In researching how best to prepare students for new-media literacy, I’ve come across the term confirmation bias—the tendency that all human beings share to search for or interpret information in a way that supports already held beliefs, and to ignore contrary evidence. It’s something that is hardwired into our brains—our world is too complicated for us to keep testing everything we know.
It’s also one of the many cognitive biases that give us fake news and hyperpartisan politics as we learn to ignore evidence and just look for ways to prove ideas that we already hold.
So what can we do to help students become critical and independent thinkers, voters who are not victims of manipulative fake news or corrupt politicians? One concrete, practical step toward that goal is to teach students to craft quality argument essays.
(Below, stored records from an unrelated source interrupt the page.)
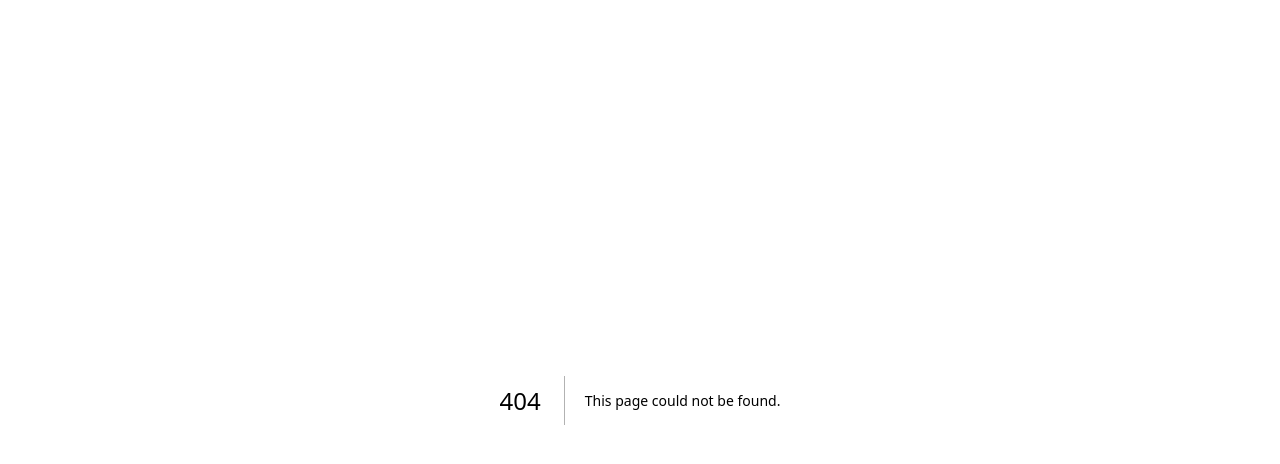
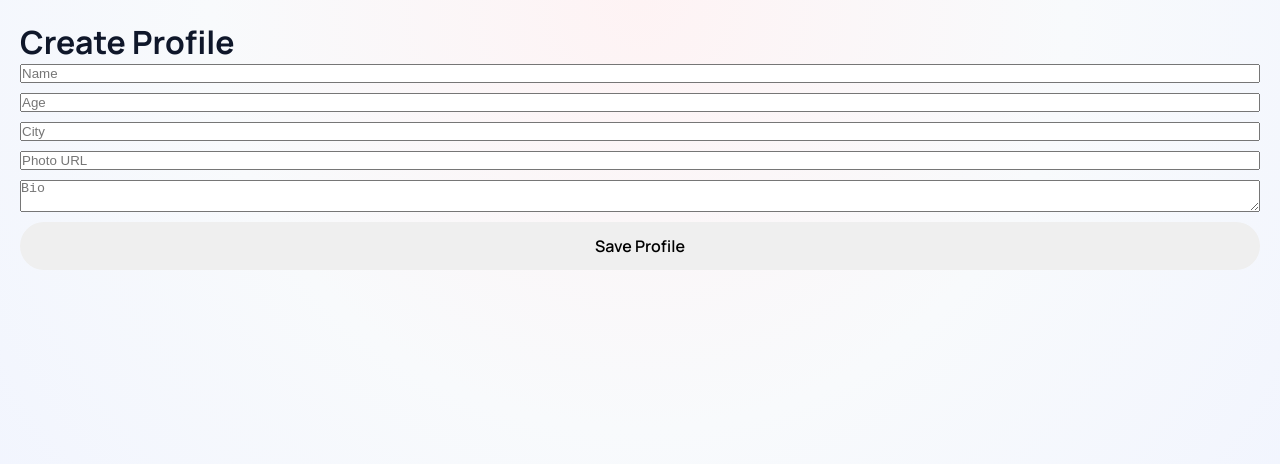
Before and after one commit to Julianbaby1/vibematch-app, a Next.js app: page /profile in a window 1280 px wide. Before the commit this address had no page. Shown: the top 464 px of the page. Built offline with nearby package versions, Linux system fonts and the light colour scheme.

Commit message:
Add profile creation page

```diff
--- /dev/null
+++ b/app/profile/page.js
@@ -0,0 +1,30 @@
+"use client";
+
+import { useState } from "react";
+
+export default function ProfilePage() {
+  const [form, setForm] = useState({ name: "", age: "", bio: "", location: "", photo: "" });
+
+  const handleChange = (e) => {
+    setForm({ ...form, [e.target.name]: e.target.value });
+  };
+
+  const handleSubmit = (e) => {
+    e.preventDefault();
+    alert("Profile saved (hook to Supabase next)");
+  };
+
+  return (
+    <div style={{ padding: 20 }}>
+      <h1>Create Profile</h1>
+      <form onSubmit={handleSubmit} style={{ display: "flex", flexDirection: "column", gap: 10 }}>
+        <input name="name" placeholder="Name" onChange={handleChange} />
+        <input name="age" placeholder="Age" onChange={handleChange} />
+        <input name="location" placeholder="City" onChange={handleChange} />
+        <input name="photo" placeholder="Photo URL" onChange={handleChange} />
+        <textarea name="bio" placeholder="Bio" onChange={handleChange} />
+        <button type="submit">Save Profile</button>
+      </form>
+    </div>
+  );
+}
```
Here are a few ideas about how to do that.
Starting With a Clean Slate
Many students are taught that you start with a thesis and then look for evidence. But I don’t want my students to fuel their biases. Instead, they need to learn to always start with the evidence, without any preconceived ideas about what they will find. It’s also very important to give them tools to analyze that evidence and show them how to do it with scaffolding and instruction.
Cherry-Picking Not Allowed
It’s very tempting to focus only on the facts that support what we want to believe. Instead, push students to examine the pieces that are confusing or difficult or that seem to contradict their ideas. Those are in many ways the most important parts to include in an argument essay. We can’t dismiss that which doesn’t agree with what we already think—we have to address it.
Revising the Thesis
Once they really take a look at the evidence that doesn’t fit with their ideas, they’ll likely have to revise what they first thought. Rather than see this as making a mistake or getting it wrong, students need to be taught that you don’t have a good thesis if you don’t revise it. An examination of the evidence will likely show that their first thought was too simplistic or obvious. They’ll need to go back and look for the elements they ignored if they want a quality idea.
Truly Integrating the Counterclaim
Human beings are also hardwired to avoid cognitive dissonance, which is what happens when we hold two inconsistent thoughts at the same time. By making the counterclaim part of the essay, rather than a paragraph that’s tacked on at the end or thrown in because “the teacher told me to,” we work to stretch our brains a little more and learn to better understand the other side. So teach students to incorporate the counterclaim, and not to just include it.
Getting Critical About Ideas—Even Their Own
It’s pretty easy to be critical of others’ thinking, and anyone who has asked students to critique a sample essay or paragraph written by a fellow student has witnessed that. But if students are to learn to be critical of their own ideas and assumptions, they need to be constantly searching for biases and flawed reasoning. When they see this as part of the process, not a judgment that they are doing something wrong, they’ll learn to improve their ideas by examining them with a critical lens.
Modeling Acceptance of Compelling Evidence
One of my favorite parts of teaching is the way that students teach me. That poem I’ve read 50-plus times and think I have totally nailed? When a 16-year-old kid comes along, reads the poem for the first time, and shows me that I’ve ignored a major theme all this time—that’s a humbling moment. Such moments are also a good time to show students that it’s OK to change your mind when the evidence points out the flaws in your reasoning.